#### Prompt:
When duplicating the records beneath this instruction, omit every picture and keep all else exact.

Records contained in a dataset:

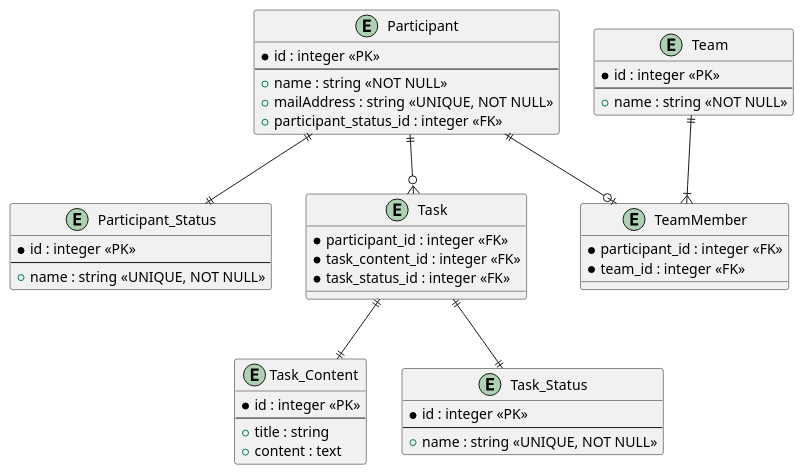
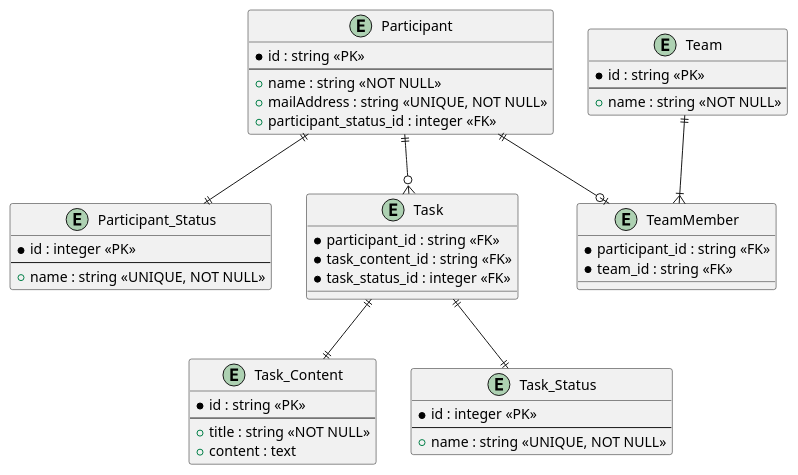
The second of 2 diagrams in doc/model-02.pu (yoyoyonoyo/ddd-sample), drawn with PlantUML before and after one commit.

Commit message:
feat: dpのmodel作成

```diff
--- a/doc/model-02.pu
+++ b/doc/model-02.pu
@@ -62,77 +62,77 @@
 @startuml db
 
 ' 参加者
 entity "Participant" {
-  * id : integer <<PK>>
+  * id : string <<PK>>
   --
   + name : string <<NOT NULL>>
   + mailAddress : string <<UNIQUE, NOT NULL>>
   + participant_status_id : integer <<FK>>
 }
 
 ' 参加者の状態
 entity "Participant_Status" {
   * id : integer <<PK>>
   --
   + name : string <<UNIQUE, NOT NULL>>
 }
 
 ' チーム
 entity "Team" {
-  * id : integer <<PK>>
+  * id : string <<PK>>
   --
   + name : string <<NOT NULL>>
 }
 
 ' チームの参加者
 ' あえて中間テーブルで設定
 ' https://zenn.dev/praha/articles/65afb28caacd0b
 entity "TeamMember" {
-  * participant_id : integer <<FK>>
-  * team_id : integer <<FK>>
+  * participant_id : string <<FK>>
+  * team_id : string <<FK>>
 }
 
 ' 課題の状況
 entity "Task" {
-  * participant_id : integer <<FK>>
-  * task_content_id : integer <<FK>>
+  * participant_id : string <<FK>>
+  * task_content_id : string <<FK>>
   * task_status_id : integer <<FK>>
 }
 
 ' 課題
 entity "Task_Content" {
-  * id : integer <<PK>>
+  * id : string <<PK>>
   --
-  + title : string
+  + title : string <<NOT NULL>>
   + content : text
 }
 
 
 ' 課題のステータス
 entity "Task_Status" {
   * id : integer <<PK>>
   --
   + name : string <<UNIQUE, NOT NULL>>
 }
 
 ' 1つの参加者は1つの参加者の状態を持つ
 Participant ||--|| Participant_Status
 ' 1つの参加者は0以上の複数のチームを持つ
 ' あえて中間テーブルで設定
 ' https://zenn.dev/praha/articles/65afb28caacd0b
 Participant ||--o| TeamMember
 
 ' 1つのチームは1以上の複数の参加者を持つ
 Team ||--|{ TeamMember
 
 ' 1つの参加者は0以上の複数の課題を持つ
 Participant ||--o{ Task
 
 ' 1つのタスクは1つのコンテンツを持つ
 Task ||--|| Task_Content
 
 ' 1つの課題は1つの課題のステータスを持つ
 Task ||--|| Task_Status
 
 
 @enduml
```
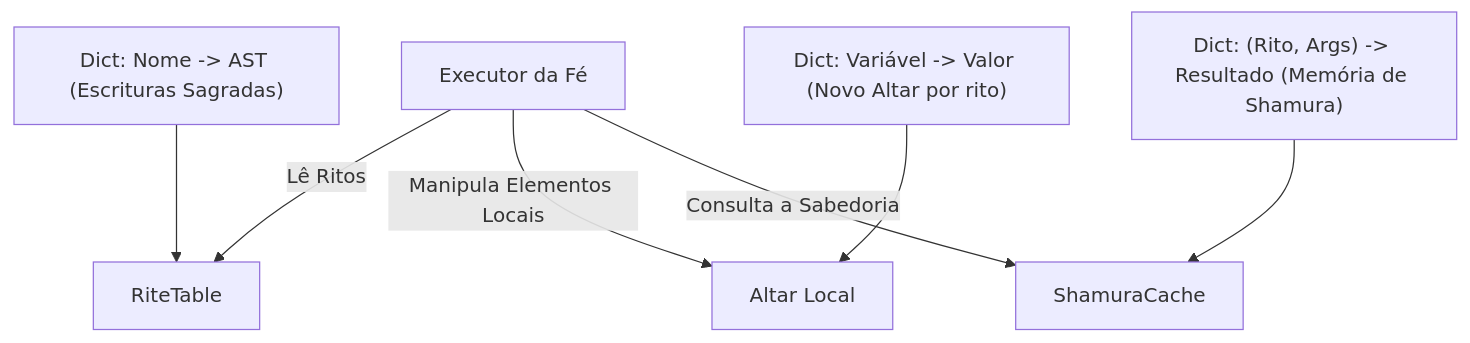
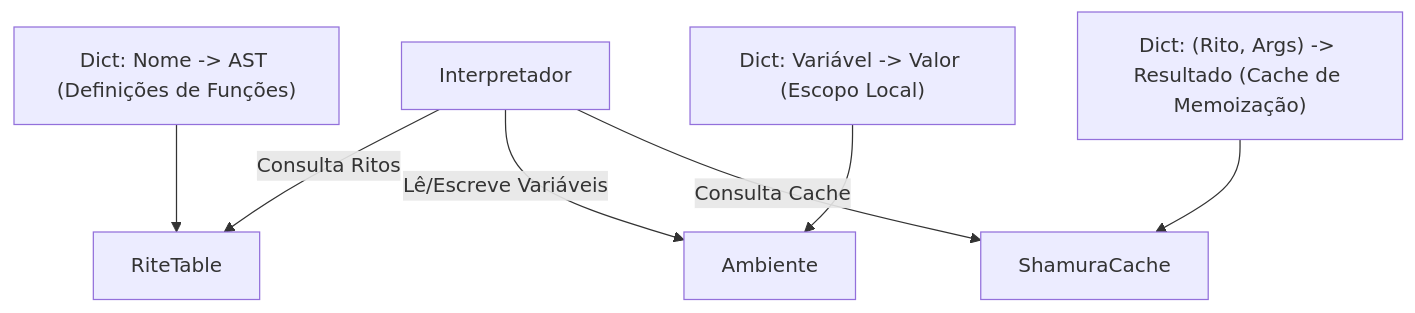
Before and after one commit to EduLoboM/OldFaith: the first of 3 diagrams in documentation/interpreter.md, drawn with Mermaid. The commit also changed other lines of this file and 1 other file, not shown here.

````diff
--- a/documentation/interpreter.md
+++ b/documentation/interpreter.md
@@ -3,19 +3,19 @@
 ```mermaid
 graph TD
-    Interpreter[Executor da Fé]:::runner
+    Interpreter[Interpretador]:::runner
 
     %% Estruturas
     RiteTable[RiteTable]:::static
-    Env[Altar Local]:::dynamic
+    Env[Ambiente]:::dynamic
     ShamuraC[ShamuraCache]:::cache
 
     %% Relações
-    Interpreter -->|Lê Ritos| RiteTable
-    Interpreter -->|Manipula Elementos Locais| Env
-    Interpreter -->|Consulta a Sabedoria| ShamuraC
+    Interpreter -->|Consulta Ritos| RiteTable
+    Interpreter -->|Lê/Escreve Variáveis| Env
+    Interpreter -->|Consulta Cache| ShamuraC
 
     %% Descrições
-    DescTable["Dict: Nome -> AST (Escrituras Sagradas)"] --> RiteTable
-    DescEnv["Dict: Variável -> Valor (Novo Altar por rito)"] --> Env
-    DescCache["Dict: (Rito, Args) -> Resultado (Memória de Shamura)"] --> ShamuraC
+    DescTable["Dict: Nome -> AST (Definições de Funções)"] --> RiteTable
+    DescEnv["Dict: Variável -> Valor (Escopo Local)"] --> Env
+    DescCache["Dict: (Rito, Args) -> Resultado (Cache de Memoização)"] --> ShamuraC
 ```
````
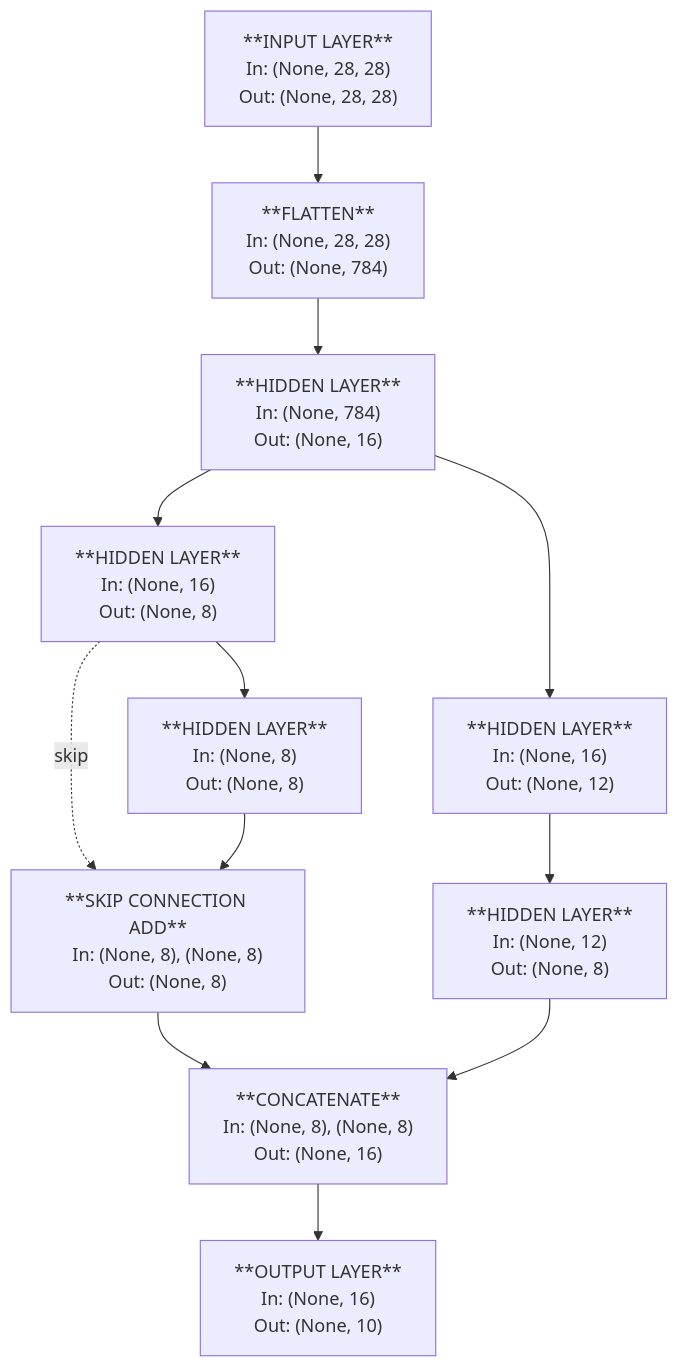
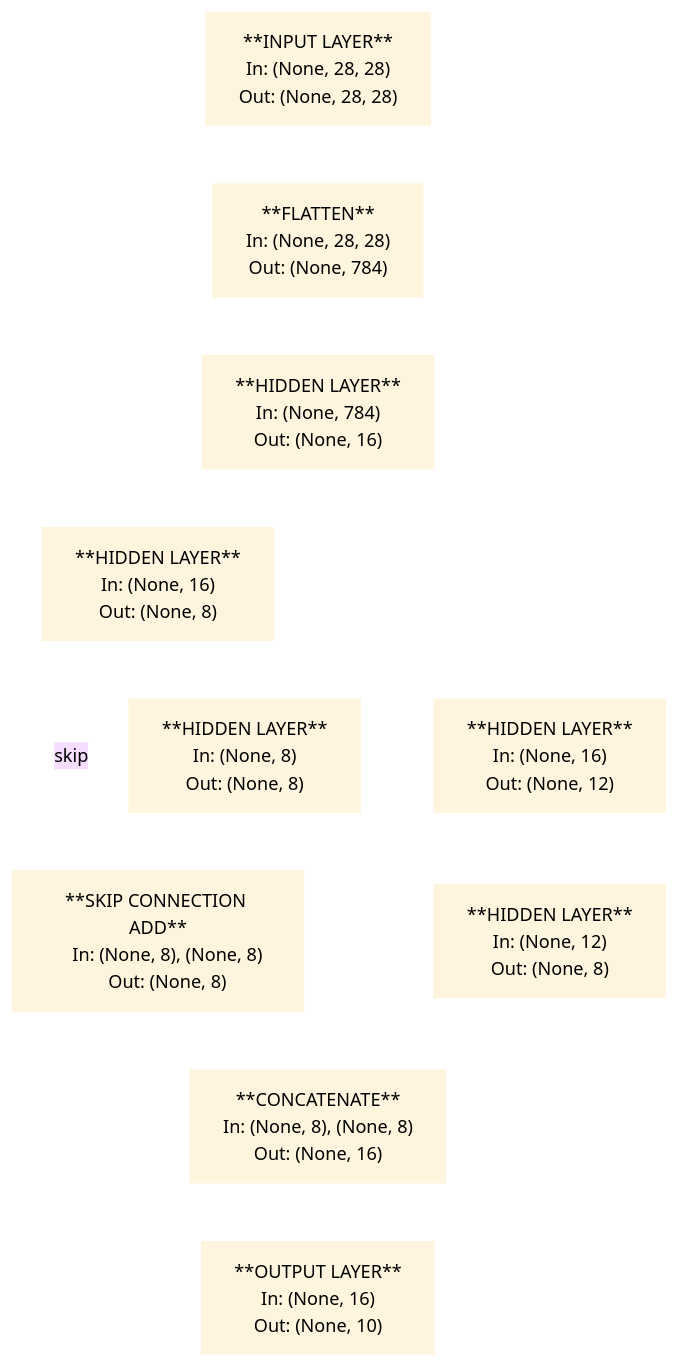
The diagram in base_task/README.md (risvanthkm/spider_ml_task1), drawn with Mermaid before and after one commit. The commit also changed 2 other files, not shown here.

Commit message:
readme styling

````diff
--- a/base_task/README.md
+++ b/base_task/README.md
@@ -11,53 +11,66 @@
 ```mermaid
+%%{
+init: {
+'theme':'base',
+'themeVariables':{
+'lineColor':'#FFFFFF',
+'primaryBorderColor':'#FFFFFF',
+'primaryTextColor':'#000000'
+}
+}
+}%%
+
 flowchart TD
     A["**INPUT LAYER**
     In: (None, 28, 28)
     Out: (None, 28, 28)"]
 
     B["**FLATTEN**
     In: (None, 28, 28)
     Out: (None, 784)"]
 
     C["**HIDDEN LAYER**
     In: (None, 784)
     Out: (None, 16)"]
 
     D["**HIDDEN LAYER**
     In: (None, 16)
     Out: (None, 8)"]
 
     E["**HIDDEN LAYER**
     In: (None, 16)
     Out: (None, 12)"]
 
     F["**HIDDEN LAYER**
     In: (None, 8)
     Out: (None, 8)"]
 
     G["**HIDDEN LAYER**
     In: (None, 12)
     Out: (None, 8)"]
 
     H["**SKIP CONNECTION ADD**
     In: (None, 8), (None, 8)
     Out: (None, 8)"]
 
     I["**CONCATENATE**
     In: (None, 8), (None, 8)
     Out: (None, 16)"]
 
     J["**OUTPUT LAYER**
     In: (None, 16)
     Out: (None, 10)"]
 
     A --> B --> C
     C --> D
     C --> E
     D --> F
     D -. skip .-> H
     F --> H
     E --> G
     H --> I
     G --> I
     I --> J
+    
+linkStyle default stroke:#FFFFFF,stroke-width:2px
 ```
````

#### Result of the task:
The second of 2 diagrams in doc/model-02.pu (yoyoyonoyo/ddd-sample), drawn with PlantUML before and after one commit.

Commit message:
feat: dpのmodel作成

```diff
--- a/doc/model-02.pu
+++ b/doc/model-02.pu
@@ -62,77 +62,77 @@
 @startuml db
 
 ' 参加者
 entity "Participant" {
-  * id : integer <<PK>>
+  * id : string <<PK>>
   --
   + name : string <<NOT NULL>>
   + mailAddress : string <<UNIQUE, NOT NULL>>
   + participant_status_id : integer <<FK>>
 }
 
 ' 参加者の状態
 entity "Participant_Status" {
   * id : integer <<PK>>
   --
   + name : string <<UNIQUE, NOT NULL>>
 }
 
 ' チーム
 entity "Team" {
-  * id : integer <<PK>>
+  * id : string <<PK>>
   --
   + name : string <<NOT NULL>>
 }
 
 ' チームの参加者
 ' あえて中間テーブルで設定
 ' https://zenn.dev/praha/articles/65afb28caacd0b
 entity "TeamMember" {
-  * participant_id : integer <<FK>>
-  * team_id : integer <<FK>>
+  * participant_id : string <<FK>>
+  * team_id : string <<FK>>
 }
 
 ' 課題の状況
 entity "Task" {
-  * participant_id : integer <<FK>>
-  * task_content_id : integer <<FK>>
+  * participant_id : string <<FK>>
+  * task_content_id : string <<FK>>
   * task_status_id : integer <<FK>>
 }
 
 ' 課題
 entity "Task_Content" {
-  * id : integer <<PK>>
+  * id : string <<PK>>
   --
-  + title : string
+  + title : string <<NOT NULL>>
   + content : text
 }
 
 
 ' 課題のステータス
 entity "Task_Status" {
   * id : integer <<PK>>
   --
   + name : string <<UNIQUE, NOT NULL>>
 }
 
 ' 1つの参加者は1つの参加者の状態を持つ
 Participant ||--|| Participant_Status
 ' 1つの参加者は0以上の複数のチームを持つ
 ' あえて中間テーブルで設定
 ' https://zenn.dev/praha/articles/65afb28caacd0b
 Participant ||--o| TeamMember
 
 ' 1つのチームは1以上の複数の参加者を持つ
 Team ||--|{ TeamMember
 
 ' 1つの参加者は0以上の複数の課題を持つ
 Participant ||--o{ Task
 
 ' 1つのタスクは1つのコンテンツを持つ
 Task ||--|| Task_Content
 
 ' 1つの課題は1つの課題のステータスを持つ
 Task ||--|| Task_Status
 
 
 @enduml
```
Before and after one commit to EduLoboM/OldFaith: the first of 3 diagrams in documentation/interpreter.md, drawn with Mermaid. The commit also changed other lines of this file and 1 other file, not shown here.

````diff
--- a/documentation/interpreter.md
+++ b/documentation/interpreter.md
@@ -3,19 +3,19 @@
 ```mermaid
 graph TD
-    Interpreter[Executor da Fé]:::runner
+    Interpreter[Interpretador]:::runner
 
     %% Estruturas
     RiteTable[RiteTable]:::static
-    Env[Altar Local]:::dynamic
+    Env[Ambiente]:::dynamic
     ShamuraC[ShamuraCache]:::cache
 
     %% Relações
-    Interpreter -->|Lê Ritos| RiteTable
-    Interpreter -->|Manipula Elementos Locais| Env
-    Interpreter -->|Consulta a Sabedoria| ShamuraC
+    Interpreter -->|Consulta Ritos| RiteTable
+    Interpreter -->|Lê/Escreve Variáveis| Env
+    Interpreter -->|Consulta Cache| ShamuraC
 
     %% Descrições
-    DescTable["Dict: Nome -> AST (Escrituras Sagradas)"] --> RiteTable
-    DescEnv["Dict: Variável -> Valor (Novo Altar por rito)"] --> Env
-    DescCache["Dict: (Rito, Args) -> Resultado (Memória de Shamura)"] --> ShamuraC
+    DescTable["Dict: Nome -> AST (Definições de Funções)"] --> RiteTable
+    DescEnv["Dict: Variável -> Valor (Escopo Local)"] --> Env
+    DescCache["Dict: (Rito, Args) -> Resultado (Cache de Memoização)"] --> ShamuraC
 ```
````
The diagram in base_task/README.md (risvanthkm/spider_ml_task1), drawn with Mermaid before and after one commit. The commit also changed 2 other files, not shown here.

Commit message:
readme styling

````diff
--- a/base_task/README.md
+++ b/base_task/README.md
@@ -11,53 +11,66 @@
 ```mermaid
+%%{
+init: {
+'theme':'base',
+'themeVariables':{
+'lineColor':'#FFFFFF',
+'primaryBorderColor':'#FFFFFF',
+'primaryTextColor':'#000000'
+}
+}
+}%%
+
 flowchart TD
     A["**INPUT LAYER**
     In: (None, 28, 28)
     Out: (None, 28, 28)"]
 
     B["**FLATTEN**
     In: (None, 28, 28)
     Out: (None, 784)"]
 
     C["**HIDDEN LAYER**
     In: (None, 784)
     Out: (None, 16)"]
 
     D["**HIDDEN LAYER**
     In: (None, 16)
     Out: (None, 8)"]
 
     E["**HIDDEN LAYER**
     In: (None, 16)
     Out: (None, 12)"]
 
     F["**HIDDEN LAYER**
     In: (None, 8)
     Out: (None, 8)"]
 
     G["**HIDDEN LAYER**
     In: (None, 12)
     Out: (None, 8)"]
 
     H["**SKIP CONNECTION ADD**
     In: (None, 8), (None, 8)
     Out: (None, 8)"]
 
     I["**CONCATENATE**
     In: (None, 8), (None, 8)
     Out: (None, 16)"]
 
     J["**OUTPUT LAYER**
     In: (None, 16)
     Out: (None, 10)"]
 
     A --> B --> C
     C --> D
     C --> E
     D --> F
     D -. skip .-> H
     F --> H
     E --> G
     H --> I
     G --> I
     I --> J
+    
+linkStyle default stroke:#FFFFFF,stroke-width:2px
 ```
````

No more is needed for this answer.